TASK PROMPT.
The response must contain every line from the records below that has "passe".

RECORDS FOR THIS TASK.
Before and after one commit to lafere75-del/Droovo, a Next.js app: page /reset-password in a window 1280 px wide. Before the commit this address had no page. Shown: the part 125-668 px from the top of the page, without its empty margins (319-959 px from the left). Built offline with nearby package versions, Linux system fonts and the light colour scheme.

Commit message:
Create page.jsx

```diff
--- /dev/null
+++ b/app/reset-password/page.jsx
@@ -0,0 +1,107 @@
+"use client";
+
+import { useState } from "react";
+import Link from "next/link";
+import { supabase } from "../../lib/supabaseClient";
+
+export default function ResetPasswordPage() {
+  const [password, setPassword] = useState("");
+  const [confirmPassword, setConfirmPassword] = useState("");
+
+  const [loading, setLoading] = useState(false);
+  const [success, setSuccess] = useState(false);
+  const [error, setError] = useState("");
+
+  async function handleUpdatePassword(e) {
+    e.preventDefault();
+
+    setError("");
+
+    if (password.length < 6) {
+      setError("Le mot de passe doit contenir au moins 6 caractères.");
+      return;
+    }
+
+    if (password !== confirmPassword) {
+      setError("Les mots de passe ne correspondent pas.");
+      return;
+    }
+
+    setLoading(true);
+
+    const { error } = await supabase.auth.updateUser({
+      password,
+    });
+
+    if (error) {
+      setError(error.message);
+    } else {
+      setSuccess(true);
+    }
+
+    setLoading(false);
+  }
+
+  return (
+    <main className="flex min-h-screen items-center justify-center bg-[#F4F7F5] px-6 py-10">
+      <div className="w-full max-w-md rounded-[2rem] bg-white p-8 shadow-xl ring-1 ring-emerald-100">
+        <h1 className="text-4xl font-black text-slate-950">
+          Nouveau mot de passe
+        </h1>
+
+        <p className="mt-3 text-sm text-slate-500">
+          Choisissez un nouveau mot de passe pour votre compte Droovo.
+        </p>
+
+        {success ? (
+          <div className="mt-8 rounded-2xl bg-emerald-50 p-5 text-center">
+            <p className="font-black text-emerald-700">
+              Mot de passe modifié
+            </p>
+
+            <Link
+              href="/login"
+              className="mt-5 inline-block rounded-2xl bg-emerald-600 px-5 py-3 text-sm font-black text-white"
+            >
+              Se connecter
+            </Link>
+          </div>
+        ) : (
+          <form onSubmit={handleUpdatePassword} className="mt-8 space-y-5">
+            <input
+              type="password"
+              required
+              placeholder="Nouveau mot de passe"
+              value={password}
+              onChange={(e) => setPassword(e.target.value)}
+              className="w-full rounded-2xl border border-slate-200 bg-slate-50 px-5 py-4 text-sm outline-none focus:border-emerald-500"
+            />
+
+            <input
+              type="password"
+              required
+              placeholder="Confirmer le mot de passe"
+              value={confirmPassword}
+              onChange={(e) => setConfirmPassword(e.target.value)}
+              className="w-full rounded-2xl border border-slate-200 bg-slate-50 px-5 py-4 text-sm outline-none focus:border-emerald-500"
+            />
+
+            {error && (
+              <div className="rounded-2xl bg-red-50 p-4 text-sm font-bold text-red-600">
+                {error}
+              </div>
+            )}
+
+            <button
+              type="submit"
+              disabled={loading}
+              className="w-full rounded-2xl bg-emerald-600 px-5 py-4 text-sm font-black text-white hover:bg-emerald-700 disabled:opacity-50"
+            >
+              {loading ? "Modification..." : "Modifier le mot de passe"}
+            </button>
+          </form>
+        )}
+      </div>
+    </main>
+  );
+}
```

EXERCISE SOLUTION.
+      setError("Le mot de passe doit contenir au moins 6 caractères.");
+      setError("Les mots de passe ne correspondent pas.");
+          Nouveau mot de passe
+          Choisissez un nouveau mot de passe pour votre compte Droovo.
+              Mot de passe modifié
+              placeholder="Nouveau mot de passe"
+              placeholder="Confirmer le mot de passe"
+              {loading ? "Modification..." : "Modifier le mot de passe"}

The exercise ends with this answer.